You can also cut down on overheating issues by never pushing your machine past its published capabilities (overclocking) and ensuring that the vents are not blocked by anything. Another easy problem for users to resolve might surprise you: dust bunnies. Just as dust finds its way into the strangest places in your car, it also winds up inside your computer case where it can accumulate. While most of the time this is harmless, large piles of dust can get in the way of moving parts or block the vents for the heat sinks. The best solution is to periodically open up the case of your computer and use "canned air" to blow away the dust inside.
Remember, make sure that the computer is turned off and unplugged from the socket before you begin to open it to prevent damage to the hardware and yourself. While keyboards and mice are fairly inexpensive components, it's still wise not to waste money replacing them when you could just as easily keep them in working order for much longer. Keyboards are most frequently damaged when food and other bits of debris get stuck under the keys. To reduce the risk don't eat at your desk, or put your keyboard out of reach when you do. Standard mice, with a ball built into the bottom to track movement, should be used on a clean surface such as a mouse pad. You should clean this off periodically and keep it away from food just as you would a keyboard.
In the event that liquid spills on either item, unplug it immediately and allow it to dry out fully before testing if it is still working (this will reduce the risk of a short). One of the best ways to protect the components of your system involves a little bit of an investment, but it literally can mean life or death for your hardware. Instead of plugging directly into a wall socket or normal power strip, you can use a surge protector or a universal power supply to protect your components from outages and spikes. These two issues cause a stupendous amount of hardware failure and data loss every year. It's vital to purchase a universal power supply that has enough capacity to run your entire system in order to get the full benefit. It may be wise to consult with a professional about your power needs if you choose that product.
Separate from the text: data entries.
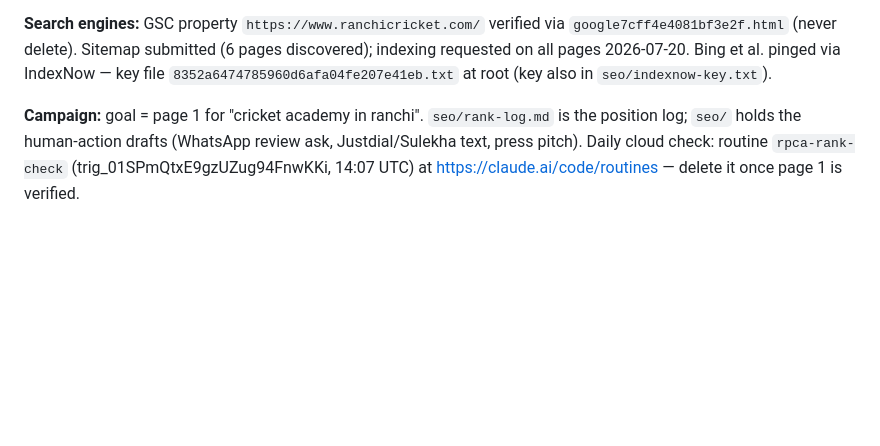
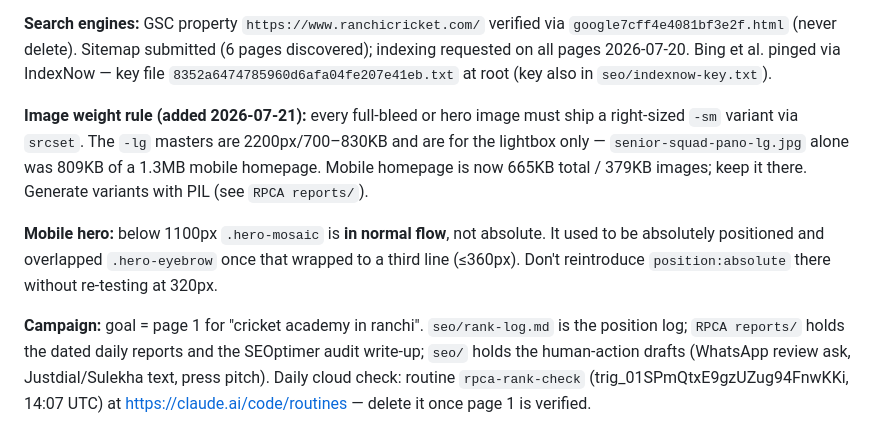
Before and after one commit to coder-1611/rpca, a Markdown page: CLAUDE.md, the part around the change. Drawn GitHub-style; blank space fills up the shorter version.

Commit message:
Record SEOptimer audit findings and the image-weight/mobile-hero rules
Co-Authored-By: Claude Fable 5 <noreply@anthropic.com>

```diff
--- a/CLAUDE.md
+++ b/CLAUDE.md
@@ -149,7 +149,17 @@ root; robots blocks the legacy `*.dc.html` duplicates from indexing.
 requested on all pages 2026-07-20. Bing et al. pinged via IndexNow — key file
 `8352a6474785960d6afa04fe207e41eb.txt` at root (key also in `seo/indexnow-key.txt`).
 
+**Image weight rule (added 2026-07-21):** every full-bleed or hero image must ship a right-sized
+`-sm` variant via `srcset`. The `-lg` masters are 2200px/700–830KB and are for the lightbox only —
+`senior-squad-pano-lg.jpg` alone was 809KB of a 1.3MB mobile homepage. Mobile homepage is now 665KB
+total / 379KB images; keep it there. Generate variants with PIL (see `RPCA reports/`).
+
+**Mobile hero:** below 1100px `.hero-mosaic` is **in normal flow**, not absolute. It used to be
+absolutely positioned and overlapped `.hero-eyebrow` once that wrapped to a third line (≤360px).
+Don't reintroduce `position:absolute` there without re-testing at 320px.
+
 **Campaign:** goal = page 1 for "cricket academy in ranchi". `seo/rank-log.md` is the position log;
+`RPCA reports/` holds the dated daily reports and the SEOptimer audit write-up;
 `seo/` holds the human-action drafts (WhatsApp review ask, Justdial/Sulekha text, press pitch).
 Daily cloud check: routine `rpca-rank-check` (trig_01SPmQtxE9gzUZug94FnwKKi, 14:07 UTC) at
 https://claude.ai/code/routines — delete it once page 1 is verified.
```
Also changed, not shown: RPCA reports/2026-07-21-seoptimer-audit.md (added, +43 -0 lines).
A surge protector will not provide the same protection against data loss if there is a power outage, but is less expensive and provides needed protection for your hardware from power spikes.
Choice Computer Technologies